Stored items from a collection
==================================================

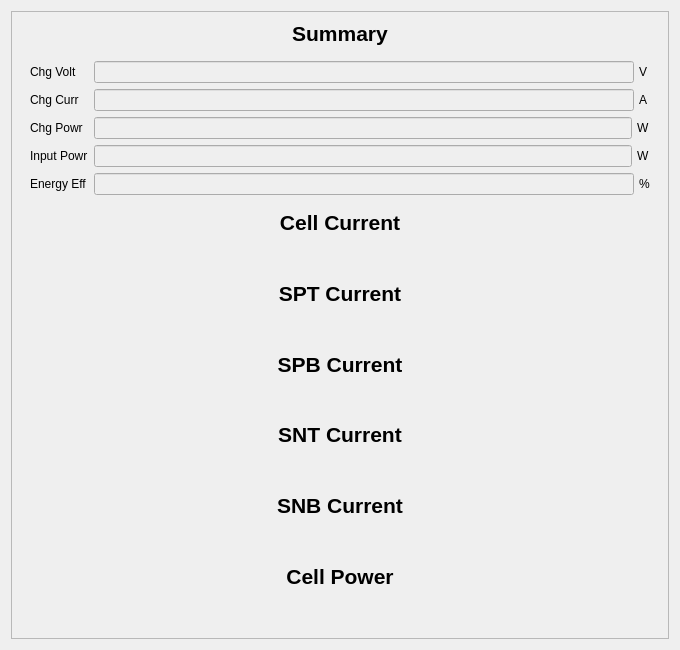
Old version of the form app/src/view/shuntcur/shuntcurresultview.ui in the repository daitenshionyan/vrfbcalc-cpp.
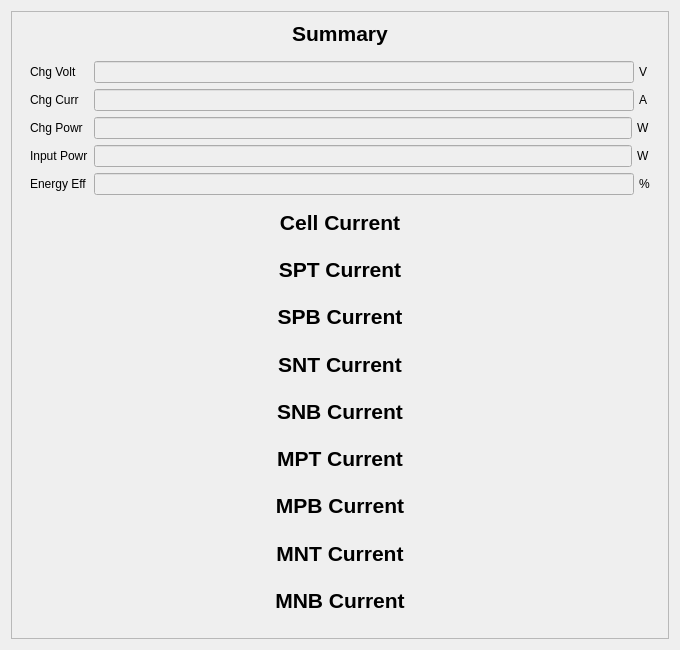
New version of the form. Custom widgets are drawn as their Qt base class.

Commit message: Addstack manifold current plot

The edit to the form file:
```diff
--- a/app/src/view/shuntcur/shuntcurresultview.ui
+++ b/app/src/view/shuntcur/shuntcurresultview.ui
@@ -23,9 +23,9 @@
       <property name="geometry">
        <rect>
         <x>0</x>
-        <y>0</y>
-        <width>660</width>
-        <height>630</height>
+        <y>-24</y>
+        <width>643</width>
+        <height>654</height>
        </rect>
       </property>
       <layout class="QVBoxLayout" name="verticalLayout_2">
@@ -455,7 +455,7 @@
           </font>
          </property>
          <property name="text">
-          <string>Cell Power</string>
+          <string>MPT Current</string>
          </property>
          <property name="alignment">
           <set>Qt::AlignCenter</set>
@@ -463,7 +463,82 @@
         </widget>
        </item>
        <item>
-        <widget class="GraphPlotForm" name="powerPlot" native="true"/>
+        <widget class="GraphPlotForm" name="mptCurrPlot" native="true"/>
+       </item>
+       <item>
+        <widget class="QLabel" name="mpbCurrTitleLabel">
+         <property name="sizePolicy">
+          <sizepolicy hsizetype="Preferred" vsizetype="Fixed">
+           <horstretch>0</horstretch>
+           <verstretch>0</verstretch>
+          </sizepolicy>
+         </property>
+         <property name="font">
+          <font>
+           <pointsize>16</pointsize>
+           <bold>true</bold>
+          </font>
+         </property>
+         <property name="text">
+          <string>MPB Current</string>
+         </property>
+         <property name="alignment">
+          <set>Qt::AlignCenter</set>
+         </property>
+        </widget>
+       </item>
+       <item>
+        <widget class="GraphPlotForm" name="mpbCurrPlot" native="true"/>
+       </item>
+       <item>
+        <widget class="QLabel" name="mntCurrTitleLabel">
+         <property name="sizePolicy">
+          <sizepolicy hsizetype="Preferred" vsizetype="Fixed">
+           <horstretch>0</horstretch>
+           <verstretch>0</verstretch>
+          </sizepolicy>
+         </property>
+         <property name="font">
+          <font>
+           <pointsize>16</pointsize>
+           <bold>true</bold>
+          </font>
+         </property>
+         <property name="text">
+          <string>MNT Current</string>
+         </property>
+         <property name="alignment">
+          <set>Qt::AlignCenter</set>
+         </property>
+        </widget>
+       </item>
+       <item>
+        <widget class="GraphPlotForm" name="mntCurrPlot" native="true"/>
+       </item>
+       <item>
+        <widget class="QLabel" name="mnbCurrTitleLabel">
+         <property name="sizePolicy">
+          <sizepolicy hsizetype="Preferred" vsizetype="Fixed">
+           <horstretch>0</horstretch>
+           <verstretch>0</verstretch>
+          </sizepolicy>
+         </property>
+         <property name="font">
+          <font>
+           <pointsize>16</pointsize>
+           <bold>true</bold>
+          </font>
+         </property>
+         <property name="text">
+          <string>MNB Current</string>
+         </property>
+         <property name="alignment">
+          <set>Qt::AlignCenter</set>
+         </property>
+        </widget>
+       </item>
+       <item>
+        <widget class="GraphPlotForm" name="mnbCurrPlot" native="true"/>
        </item>
       </layout>
      </widget>
```
Left out of the diff: 2 changed lines with no effect on the pictures. The commit also changes 2 other files.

==================================================

> **ACTIVITY**: The answer must be one number, the count of lines above that hold the word "class".

> **REPLY TO THE EXERCISE**: 10